GENEVA — FIFA executive committee member Nicolas Leoz of Paraguay resigned Tuesday, citing health reasons, just days before rulings are expected to be announced in a World Cup kickbacks investigation.
FIFA said the 84-year-old Leoz confirmed his departure by letter, and that he would also step down as president of CONMEBOL, the South American football confederation. He will also leave his largely ceremonial position chairing FIFA’s 2014 World Cup organizing committee.
“FIFA has taken note of the formal resignation of Nicolas Leoz … for health and personal reasons,” football’s world governing body said in a statement.
Leoz, who has undergone several rounds of heart surgery, has been a member of FIFA’s board since 1998. He has been CONMEBOL president since 1986.
“This is a strictly personal decision. My mental health is very good but physically I’m not able to travel five times a year to Switzerland and two other times to Japan,” Leoz said. “I also don’t have the needed energy to stay as head of the 2014 World Cup organizing committee. I will not be able to travel to 10 cities (in Brazil) to approve stadiums. But I will continue to support FIFA and Brazil.”
Leoz, who noted he was “very tired” after travelling to Panama last week for the CONCACAF congress, said CONMEBOL officials will meet next week in Paraguay to pick his successor from South America at FIFA.
“It’s time to give way to younger officials,” he said.
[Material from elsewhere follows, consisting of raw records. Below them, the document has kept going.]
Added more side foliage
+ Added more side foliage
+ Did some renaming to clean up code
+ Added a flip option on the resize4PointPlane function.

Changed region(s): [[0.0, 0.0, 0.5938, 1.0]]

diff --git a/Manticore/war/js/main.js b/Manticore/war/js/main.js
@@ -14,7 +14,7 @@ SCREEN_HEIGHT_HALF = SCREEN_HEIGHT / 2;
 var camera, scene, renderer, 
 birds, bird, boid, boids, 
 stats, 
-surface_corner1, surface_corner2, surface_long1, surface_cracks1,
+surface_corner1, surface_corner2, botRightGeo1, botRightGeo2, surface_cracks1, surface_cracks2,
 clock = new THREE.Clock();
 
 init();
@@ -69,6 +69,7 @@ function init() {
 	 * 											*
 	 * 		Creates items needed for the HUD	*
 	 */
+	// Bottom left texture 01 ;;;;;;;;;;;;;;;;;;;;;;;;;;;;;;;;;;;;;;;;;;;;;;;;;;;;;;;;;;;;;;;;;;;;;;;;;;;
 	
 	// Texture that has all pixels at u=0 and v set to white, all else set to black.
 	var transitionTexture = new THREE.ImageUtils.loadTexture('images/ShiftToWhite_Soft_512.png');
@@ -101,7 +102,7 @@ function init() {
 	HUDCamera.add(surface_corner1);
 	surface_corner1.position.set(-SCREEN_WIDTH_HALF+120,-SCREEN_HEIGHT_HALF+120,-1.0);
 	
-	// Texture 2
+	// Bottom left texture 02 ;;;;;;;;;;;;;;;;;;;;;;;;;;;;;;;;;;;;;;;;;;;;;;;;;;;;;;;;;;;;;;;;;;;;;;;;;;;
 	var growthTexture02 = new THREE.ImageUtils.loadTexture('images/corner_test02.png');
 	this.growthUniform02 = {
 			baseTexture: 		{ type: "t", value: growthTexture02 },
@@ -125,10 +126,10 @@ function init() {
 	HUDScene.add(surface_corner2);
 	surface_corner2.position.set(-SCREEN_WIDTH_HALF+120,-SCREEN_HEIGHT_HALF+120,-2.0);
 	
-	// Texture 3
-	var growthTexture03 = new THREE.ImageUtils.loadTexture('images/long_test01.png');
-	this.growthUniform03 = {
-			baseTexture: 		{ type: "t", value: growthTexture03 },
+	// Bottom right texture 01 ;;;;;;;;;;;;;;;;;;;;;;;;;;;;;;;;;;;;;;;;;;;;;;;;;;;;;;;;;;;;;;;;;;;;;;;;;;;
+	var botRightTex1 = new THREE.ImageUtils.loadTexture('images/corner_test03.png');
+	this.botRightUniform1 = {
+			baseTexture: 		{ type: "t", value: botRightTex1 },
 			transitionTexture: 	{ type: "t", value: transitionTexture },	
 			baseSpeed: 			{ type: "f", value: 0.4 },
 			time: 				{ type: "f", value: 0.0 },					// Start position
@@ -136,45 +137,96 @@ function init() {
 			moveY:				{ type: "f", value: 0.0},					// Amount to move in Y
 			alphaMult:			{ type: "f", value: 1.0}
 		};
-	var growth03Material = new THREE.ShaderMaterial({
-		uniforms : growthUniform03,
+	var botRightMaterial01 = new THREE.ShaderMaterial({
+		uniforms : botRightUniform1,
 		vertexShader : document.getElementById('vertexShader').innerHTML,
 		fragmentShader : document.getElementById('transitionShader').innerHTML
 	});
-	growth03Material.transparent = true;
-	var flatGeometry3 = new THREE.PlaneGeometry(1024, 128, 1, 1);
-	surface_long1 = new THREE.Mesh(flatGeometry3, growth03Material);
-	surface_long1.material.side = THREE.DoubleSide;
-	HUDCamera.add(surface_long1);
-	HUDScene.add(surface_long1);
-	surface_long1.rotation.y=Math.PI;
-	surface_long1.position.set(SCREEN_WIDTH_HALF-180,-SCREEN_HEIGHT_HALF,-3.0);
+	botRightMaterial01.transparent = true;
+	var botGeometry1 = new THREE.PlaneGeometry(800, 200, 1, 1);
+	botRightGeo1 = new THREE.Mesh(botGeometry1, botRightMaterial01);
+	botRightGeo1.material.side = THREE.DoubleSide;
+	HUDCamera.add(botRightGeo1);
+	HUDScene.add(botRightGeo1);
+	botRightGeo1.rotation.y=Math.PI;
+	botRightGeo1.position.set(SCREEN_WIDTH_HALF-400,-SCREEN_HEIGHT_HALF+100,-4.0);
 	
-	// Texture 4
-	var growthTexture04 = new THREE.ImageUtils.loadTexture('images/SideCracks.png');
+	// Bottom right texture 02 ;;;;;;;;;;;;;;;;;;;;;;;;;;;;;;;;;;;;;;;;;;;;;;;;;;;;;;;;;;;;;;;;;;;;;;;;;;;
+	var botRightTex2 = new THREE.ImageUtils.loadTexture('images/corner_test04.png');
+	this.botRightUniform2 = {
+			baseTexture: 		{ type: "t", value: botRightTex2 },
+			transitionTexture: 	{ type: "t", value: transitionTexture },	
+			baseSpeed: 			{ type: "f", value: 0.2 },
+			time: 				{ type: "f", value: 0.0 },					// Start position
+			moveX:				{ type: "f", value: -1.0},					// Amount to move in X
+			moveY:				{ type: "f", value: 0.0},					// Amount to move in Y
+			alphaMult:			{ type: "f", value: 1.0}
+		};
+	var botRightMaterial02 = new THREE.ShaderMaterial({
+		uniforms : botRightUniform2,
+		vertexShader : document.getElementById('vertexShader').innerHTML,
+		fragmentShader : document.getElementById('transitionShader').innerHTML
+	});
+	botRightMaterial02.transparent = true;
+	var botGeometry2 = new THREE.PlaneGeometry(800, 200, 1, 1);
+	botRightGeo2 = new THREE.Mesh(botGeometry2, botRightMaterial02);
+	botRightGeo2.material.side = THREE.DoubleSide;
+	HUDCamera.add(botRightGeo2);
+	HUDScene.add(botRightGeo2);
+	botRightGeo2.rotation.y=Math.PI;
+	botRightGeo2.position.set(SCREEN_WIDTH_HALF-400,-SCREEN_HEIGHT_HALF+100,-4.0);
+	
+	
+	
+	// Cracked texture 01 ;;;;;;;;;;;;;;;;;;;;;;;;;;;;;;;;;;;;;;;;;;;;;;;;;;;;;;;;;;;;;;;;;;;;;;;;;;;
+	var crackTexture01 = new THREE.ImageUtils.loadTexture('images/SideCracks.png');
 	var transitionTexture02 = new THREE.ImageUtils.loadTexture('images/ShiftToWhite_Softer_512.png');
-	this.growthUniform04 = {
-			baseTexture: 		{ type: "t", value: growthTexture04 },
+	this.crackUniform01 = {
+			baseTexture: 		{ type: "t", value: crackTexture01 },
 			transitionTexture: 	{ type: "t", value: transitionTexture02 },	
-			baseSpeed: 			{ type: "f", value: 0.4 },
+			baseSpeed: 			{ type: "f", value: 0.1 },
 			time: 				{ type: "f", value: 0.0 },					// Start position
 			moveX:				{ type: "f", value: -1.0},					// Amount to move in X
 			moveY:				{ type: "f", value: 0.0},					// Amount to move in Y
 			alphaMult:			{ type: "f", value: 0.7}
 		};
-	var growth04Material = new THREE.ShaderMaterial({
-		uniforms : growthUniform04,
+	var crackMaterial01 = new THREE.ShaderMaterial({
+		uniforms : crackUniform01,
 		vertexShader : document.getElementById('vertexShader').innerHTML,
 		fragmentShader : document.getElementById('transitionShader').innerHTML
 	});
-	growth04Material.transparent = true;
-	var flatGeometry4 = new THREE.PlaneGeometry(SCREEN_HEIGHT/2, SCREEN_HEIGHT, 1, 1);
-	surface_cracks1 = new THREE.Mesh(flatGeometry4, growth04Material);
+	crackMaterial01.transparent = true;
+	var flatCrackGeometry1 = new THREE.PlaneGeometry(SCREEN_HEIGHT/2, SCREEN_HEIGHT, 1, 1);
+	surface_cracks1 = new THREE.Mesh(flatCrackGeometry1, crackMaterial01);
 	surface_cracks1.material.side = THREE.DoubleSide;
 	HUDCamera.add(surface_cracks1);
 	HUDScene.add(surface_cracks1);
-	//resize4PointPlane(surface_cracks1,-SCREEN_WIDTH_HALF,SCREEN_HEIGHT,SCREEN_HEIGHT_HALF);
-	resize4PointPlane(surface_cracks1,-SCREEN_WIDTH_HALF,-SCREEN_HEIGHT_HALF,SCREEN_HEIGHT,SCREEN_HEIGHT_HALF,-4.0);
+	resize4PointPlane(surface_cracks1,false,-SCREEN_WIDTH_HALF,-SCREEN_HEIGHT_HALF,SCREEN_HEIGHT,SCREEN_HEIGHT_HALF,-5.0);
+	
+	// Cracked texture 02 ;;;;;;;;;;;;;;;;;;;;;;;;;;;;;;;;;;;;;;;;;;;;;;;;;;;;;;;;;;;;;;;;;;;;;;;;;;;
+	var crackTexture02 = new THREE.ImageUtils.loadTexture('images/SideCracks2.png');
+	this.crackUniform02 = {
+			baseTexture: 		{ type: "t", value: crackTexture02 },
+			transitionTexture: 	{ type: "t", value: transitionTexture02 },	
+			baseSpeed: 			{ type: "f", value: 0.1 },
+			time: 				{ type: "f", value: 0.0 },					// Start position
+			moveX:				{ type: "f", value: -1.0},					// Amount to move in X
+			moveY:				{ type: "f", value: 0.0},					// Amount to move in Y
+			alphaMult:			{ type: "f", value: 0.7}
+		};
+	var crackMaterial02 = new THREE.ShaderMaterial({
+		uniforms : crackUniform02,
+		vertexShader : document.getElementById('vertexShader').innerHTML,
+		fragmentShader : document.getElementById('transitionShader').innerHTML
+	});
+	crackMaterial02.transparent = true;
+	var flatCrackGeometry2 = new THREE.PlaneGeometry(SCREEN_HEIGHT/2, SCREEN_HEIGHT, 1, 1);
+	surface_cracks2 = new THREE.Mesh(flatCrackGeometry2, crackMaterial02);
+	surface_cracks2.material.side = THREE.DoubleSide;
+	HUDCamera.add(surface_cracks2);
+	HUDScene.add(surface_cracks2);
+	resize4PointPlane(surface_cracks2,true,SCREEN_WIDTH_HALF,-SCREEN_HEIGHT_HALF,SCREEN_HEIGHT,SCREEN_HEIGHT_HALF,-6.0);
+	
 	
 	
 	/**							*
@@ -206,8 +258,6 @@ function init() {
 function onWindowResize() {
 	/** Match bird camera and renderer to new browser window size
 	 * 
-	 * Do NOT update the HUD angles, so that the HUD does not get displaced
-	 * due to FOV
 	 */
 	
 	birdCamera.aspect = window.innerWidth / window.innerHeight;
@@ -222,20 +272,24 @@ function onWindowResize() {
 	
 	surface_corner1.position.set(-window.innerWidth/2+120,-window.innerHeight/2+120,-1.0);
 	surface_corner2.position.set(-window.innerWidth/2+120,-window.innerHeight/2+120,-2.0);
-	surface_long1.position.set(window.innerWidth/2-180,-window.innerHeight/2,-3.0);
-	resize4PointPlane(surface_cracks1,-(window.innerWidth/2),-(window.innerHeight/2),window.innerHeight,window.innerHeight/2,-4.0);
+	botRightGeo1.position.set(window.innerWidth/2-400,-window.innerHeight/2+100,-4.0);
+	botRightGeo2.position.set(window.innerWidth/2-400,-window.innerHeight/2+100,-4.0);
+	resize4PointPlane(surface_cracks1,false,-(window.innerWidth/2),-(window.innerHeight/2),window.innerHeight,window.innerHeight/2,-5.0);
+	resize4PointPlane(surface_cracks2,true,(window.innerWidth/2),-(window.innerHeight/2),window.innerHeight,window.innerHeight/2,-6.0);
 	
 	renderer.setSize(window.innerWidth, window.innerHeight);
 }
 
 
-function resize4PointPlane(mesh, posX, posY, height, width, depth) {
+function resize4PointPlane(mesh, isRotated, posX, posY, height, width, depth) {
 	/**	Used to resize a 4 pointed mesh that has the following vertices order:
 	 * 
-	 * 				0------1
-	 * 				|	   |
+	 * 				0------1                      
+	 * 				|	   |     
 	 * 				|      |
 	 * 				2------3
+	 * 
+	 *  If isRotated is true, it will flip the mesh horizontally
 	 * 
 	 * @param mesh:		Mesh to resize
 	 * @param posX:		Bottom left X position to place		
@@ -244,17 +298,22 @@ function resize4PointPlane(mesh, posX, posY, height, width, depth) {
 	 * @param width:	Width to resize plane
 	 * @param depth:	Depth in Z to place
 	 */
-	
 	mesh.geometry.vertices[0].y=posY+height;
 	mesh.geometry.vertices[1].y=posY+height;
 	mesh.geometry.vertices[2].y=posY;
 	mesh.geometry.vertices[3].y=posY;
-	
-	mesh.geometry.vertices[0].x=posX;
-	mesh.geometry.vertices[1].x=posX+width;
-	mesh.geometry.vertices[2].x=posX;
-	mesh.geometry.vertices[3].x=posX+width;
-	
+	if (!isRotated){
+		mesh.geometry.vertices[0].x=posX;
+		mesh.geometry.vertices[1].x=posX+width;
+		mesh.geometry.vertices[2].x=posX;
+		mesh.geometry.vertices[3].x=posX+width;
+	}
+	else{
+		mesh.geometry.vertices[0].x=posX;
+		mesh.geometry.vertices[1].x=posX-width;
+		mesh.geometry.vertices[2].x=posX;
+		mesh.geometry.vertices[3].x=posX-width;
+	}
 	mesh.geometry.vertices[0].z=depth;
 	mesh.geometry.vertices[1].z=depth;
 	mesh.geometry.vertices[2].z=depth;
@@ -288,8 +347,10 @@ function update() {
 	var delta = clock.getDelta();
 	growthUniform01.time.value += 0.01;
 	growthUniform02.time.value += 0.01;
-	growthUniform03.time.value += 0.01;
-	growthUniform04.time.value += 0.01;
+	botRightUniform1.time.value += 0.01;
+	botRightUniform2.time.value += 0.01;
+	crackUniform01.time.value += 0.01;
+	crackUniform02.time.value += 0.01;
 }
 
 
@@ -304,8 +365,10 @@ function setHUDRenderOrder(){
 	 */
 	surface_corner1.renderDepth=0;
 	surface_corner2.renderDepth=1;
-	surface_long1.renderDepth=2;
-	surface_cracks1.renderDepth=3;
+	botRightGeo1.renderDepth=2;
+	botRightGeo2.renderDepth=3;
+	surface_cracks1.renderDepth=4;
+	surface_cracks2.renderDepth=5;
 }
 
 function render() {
The Paraguayan lawyer leaves FIFA in the same week that its ethics judge is expected to announce decisions stemming from an investigation into a longstanding financial scandal.
Leoz was identified during a Swiss criminal trial in 2008 as having received payments from FIFA’s former marketing partner ISL. The agency collapsed into bankruptcy in 2001 with debts of around $300 million. The resulting prosecution of agency executives revealed the widespread practice of buying influence from sports officials.
Five years ago, Leoz was named in court papers for receiving $130,000 from ISL. British broadcaster BBC later reported that Leoz took payments totalling $730,000.
Last year, FIFA finally published a Swiss prosecutor’s report which linked President Sepp Blatter’s predecessor, Joao Havelange, and Ricardo Teixeira, then head of the Brazilian 2014 World Cup organizing committee, to improper payments from ISL totalling $22 million.
Havelange remains FIFA’s honorary president, though his former son-in-law Teixeira resigned from football citing health problems before Switzerland’s supreme court ruled the report should no longer be kept secret.
FIFA never opened proceedings against Leoz. He can still face FIFA sanctions after it closed a loophole in its code of ethics last year which previously allowed football officials to evade disciplinary action if they resigned from their positions.
Leoz joins his former longstanding FIFA board colleagues Teixeira, Jack Warner of Trinidad and Mohamed bin Hammam of Qatar in walking away from football while facing corruption allegations.
All have left since Blatter was re-elected president of FIFA in 2011 promising to repair its reputation after a series of scandals and allegations involving bribery, vote-buying and favour-seeking by members of its high command.
Leoz’s departure could help Blatter in his efforts to convince skeptics that FIFA is modernizing.
Critics have long characterized some high-ranking FIFA officials as an old boys’ network with a sense of entitlement to perks and privileges, and that allegations against some had not been satisfactorily investigated.